:: REQUIRED ACTION ::
The answer must consist of every line from the data that holds "diagrams".

:: THE DATA ::
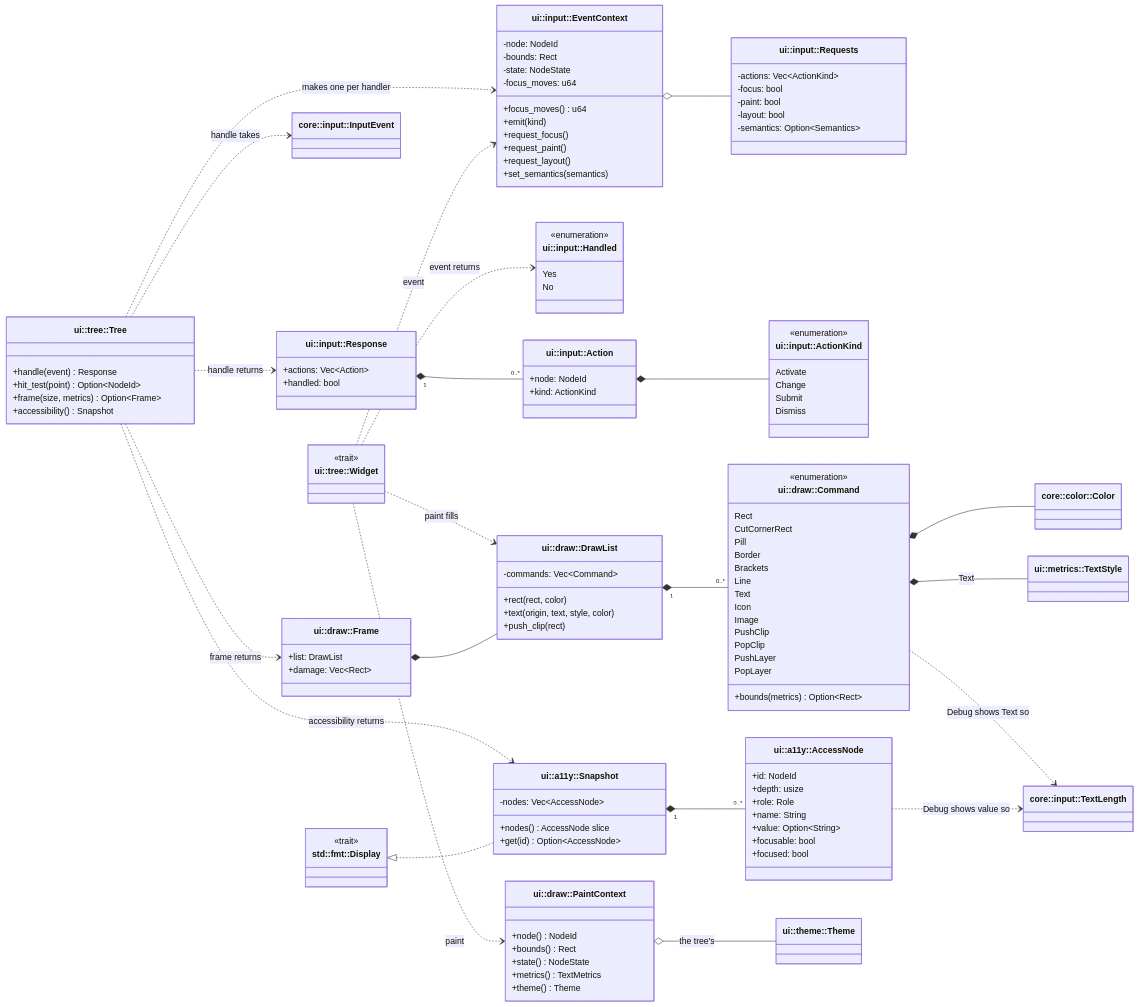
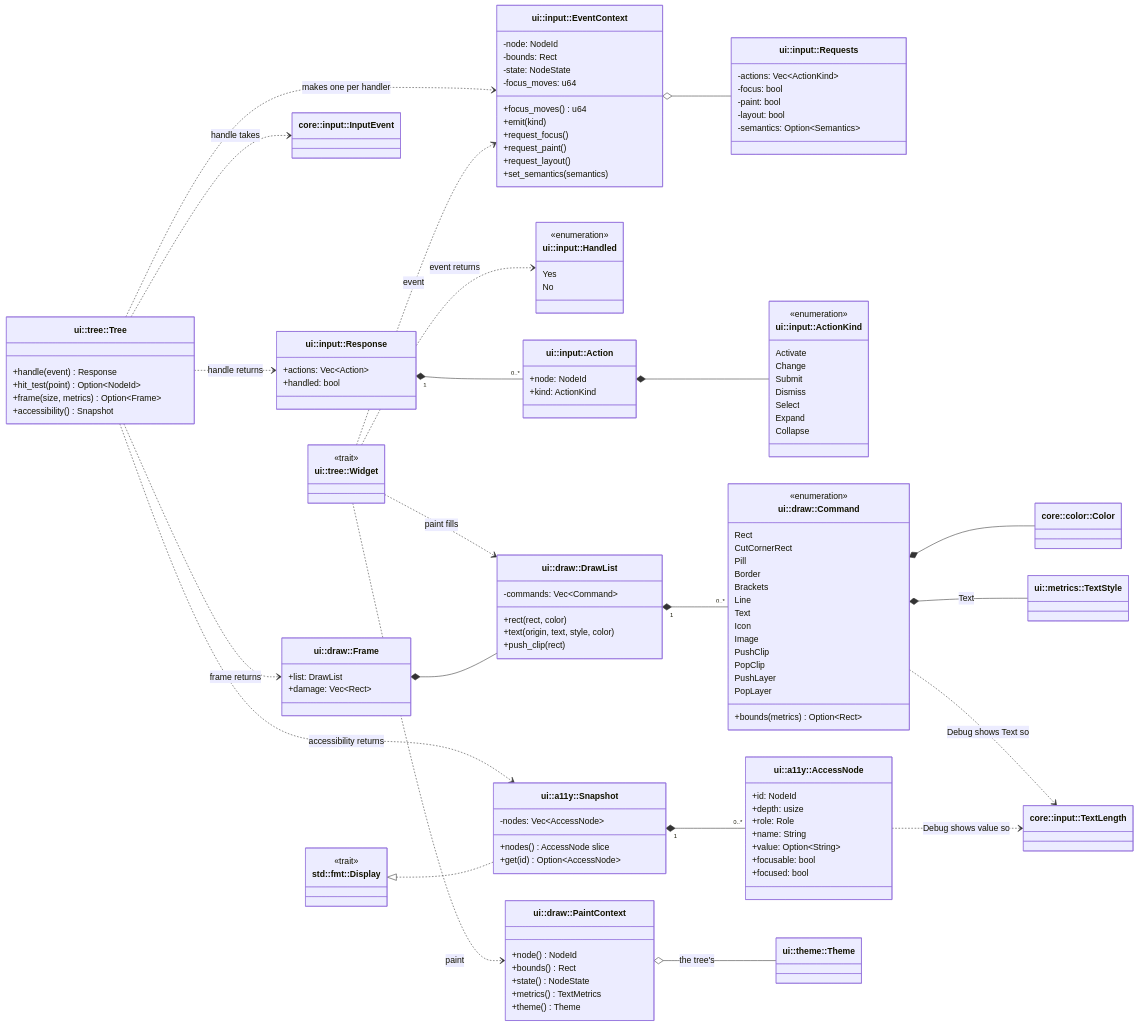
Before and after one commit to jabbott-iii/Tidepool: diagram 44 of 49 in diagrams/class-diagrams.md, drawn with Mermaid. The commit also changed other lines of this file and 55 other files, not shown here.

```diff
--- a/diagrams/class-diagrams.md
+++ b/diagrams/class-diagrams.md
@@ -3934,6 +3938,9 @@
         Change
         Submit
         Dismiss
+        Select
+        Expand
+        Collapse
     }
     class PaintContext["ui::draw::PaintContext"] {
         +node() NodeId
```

:: RESPONSE BOX ::
Before and after one commit to jabbott-iii/Tidepool: diagram 44 of 49 in diagrams/class-diagrams.md, drawn with Mermaid. The commit also changed other lines of this file and 55 other files, not shown here.
--- a/diagrams/class-diagrams.md
+++ b/diagrams/class-diagrams.md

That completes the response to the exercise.